In the egg industry, the sex of day-old chicks is determined at the hatchery. Sexing chicks (determining whether they are a hen or a rooster) requires considerable skill and is done at this very early stage to determine their fate.
If strong and healthy, the female chicks remain in the hatchery, they are grown to a suitable size and then transferred to a laying facility — which could be a caged, free-range or barn set up. Male chicks are considered an unwanted byproduct of egg production and are killed and disposed of shortly after birth.
Male chicks are killed for two reasons: they cannot lay eggs and they are not suitable for chicken-meat production. This is because layer hens — and therefore their chicks — are a different breed of poultry to chickens that are bred and raised for meat production. Layer hens are bred to produce eggs whereas meat chickens are bred to grow large breast muscle and legs.
Chick hatcheries breed one or the other type of chick depending on which poultry industry they supply — egg or meat. At the layer-hen hatcheries supplying the egg industry with layer hens, the eggs are developed in industrial incubators. Once hatched, the newborn chicks pass down a production line to be sexed and sorted. Sick or weak female chicks and all male chicks are separated from the healthy female chicks and then killed.
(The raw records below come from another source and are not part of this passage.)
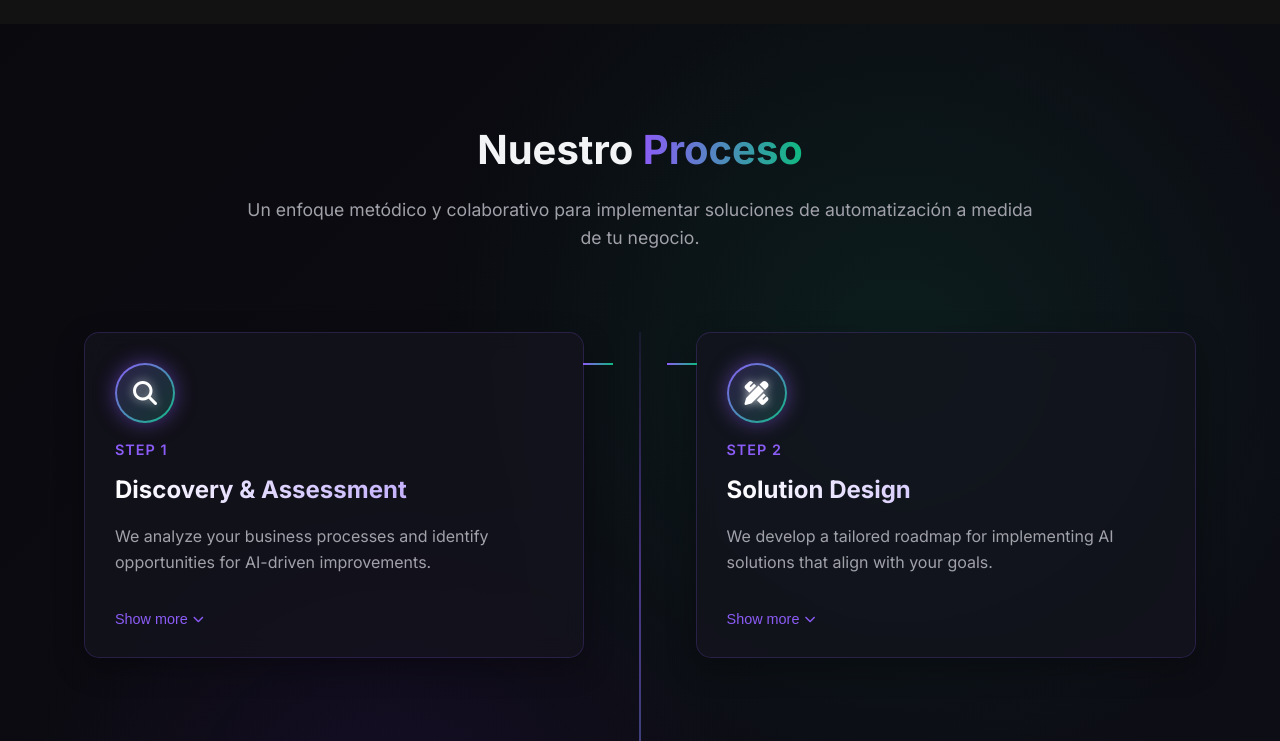
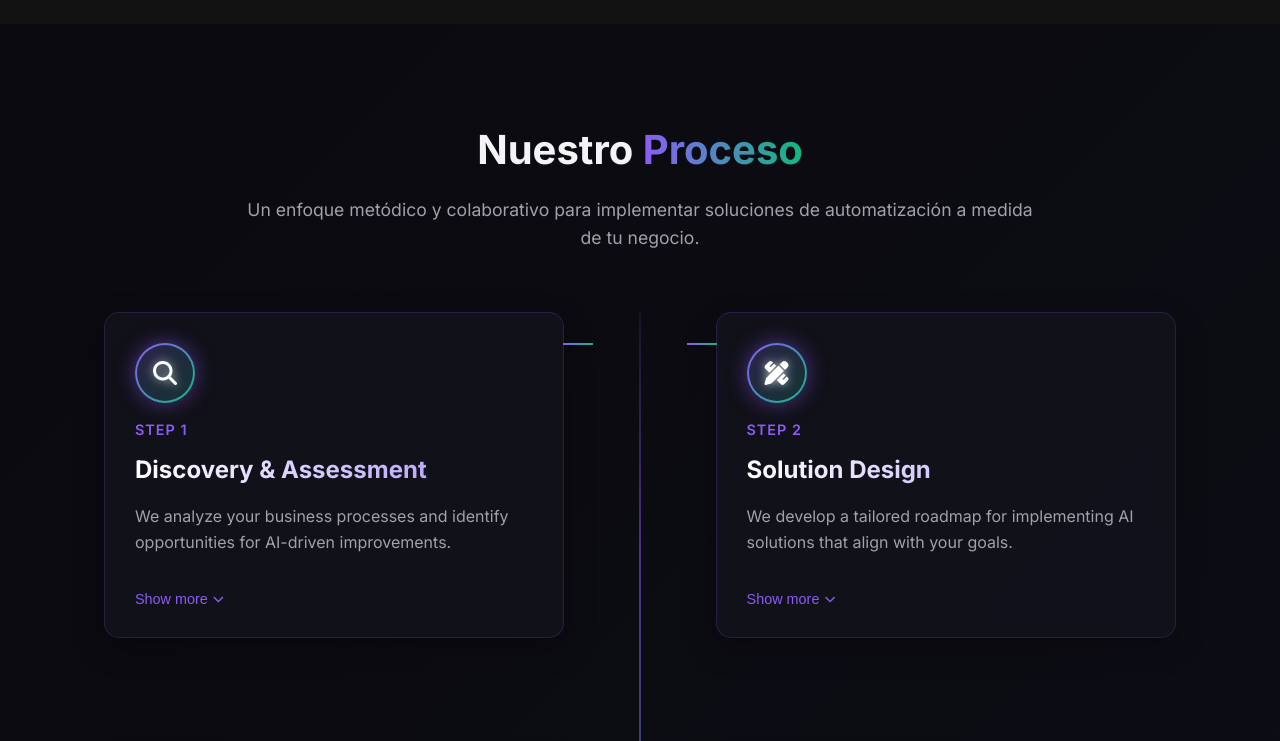
Before and after one commit to sergioval16/web-ia, a plain HTML site: page index.html in a window 1280 px wide. Shown: the part 3360-4101 px from the top of the page. Drawn offline with Linux system fonts and the light colour scheme.

Commit message:
feat: Mejora en la sección de proceso - animaciones y diseño full width

```diff
--- a/css/styles.css
+++ b/css/styles.css
@@ -1344,26 +1344,15 @@ footer {
     position: relative;
     overflow: hidden;
     background: linear-gradient(135deg, rgba(10, 10, 15, 0.95), rgba(15, 15, 25, 0.95)), url('../img/grid-pattern.png');
-}
-
-.process::before {
-    content: '';
-    position: absolute;
-    top: 0;
-    left: 0;
-    width: 100%;
-    height: 100%;
-    background: radial-gradient(circle at 30% 50%, rgba(109, 40, 217, 0.1), transparent 30%),
-                radial-gradient(circle at 70% 20%, rgba(16, 185, 129, 0.1), transparent 30%);
-    pointer-events: none;
-}
-
-.process .section-header {
-    text-align: center;
-    max-width: 800px;
-    margin: 0 auto 80px;
-    position: relative;
-    z-index: 2;
+    width: 100vw;
+    margin-left: calc(-50vw + 50%);
+    margin-right: calc(-50vw + 50%);
+}
+
+.process .container {
+    max-width: 1400px;
+    margin: 0 auto;
+    padding: 0 20px;
 }
 
 .process-timeline {
@@ -1372,6 +1361,10 @@ footer {
     justify-content: space-between;
     margin-top: 50px;
     min-height: 800px;
+    width: 100%;
+    max-width: 1400px;
+    margin-left: auto;
+    margin-right: auto;
 }
 
 .timeline-line {
@@ -1396,6 +1389,7 @@ footer {
     gap: 120px;
     position: relative;
     z-index: 2;
+    padding: 0 20px;
 }
 
 .process-left {
```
The Model Code of Practice for the Welfare of Animals: Domestic Poultry states that all culled or surplus newly hatched chicks that are destined for disposal must be treated as humanely as those that will be retained or sold. They must be destroyed promptly by a recommended humane method such as carbon dioxide gassing or quick maceration. Chicks must then be carefully inspected to ensure they are all are dead.
Quick maceration ensures the chick is killed within a second and, if carried out effectively and competently, this method may be considered more humane than gassing with high concentrations of carbon dioxide. Gassing results in gasping and head shaking and, depending on the mixture of gases used, it may take up to two minutes for the chick to die.
The RSPCA continues to urge the egg industry to invest in alternatives that avoid the potential for pain and suffering with current killing methods of male chicks. For example, research into alternatives to allow chick sex to be determined in the early egg incubation phase should be urgently progressed.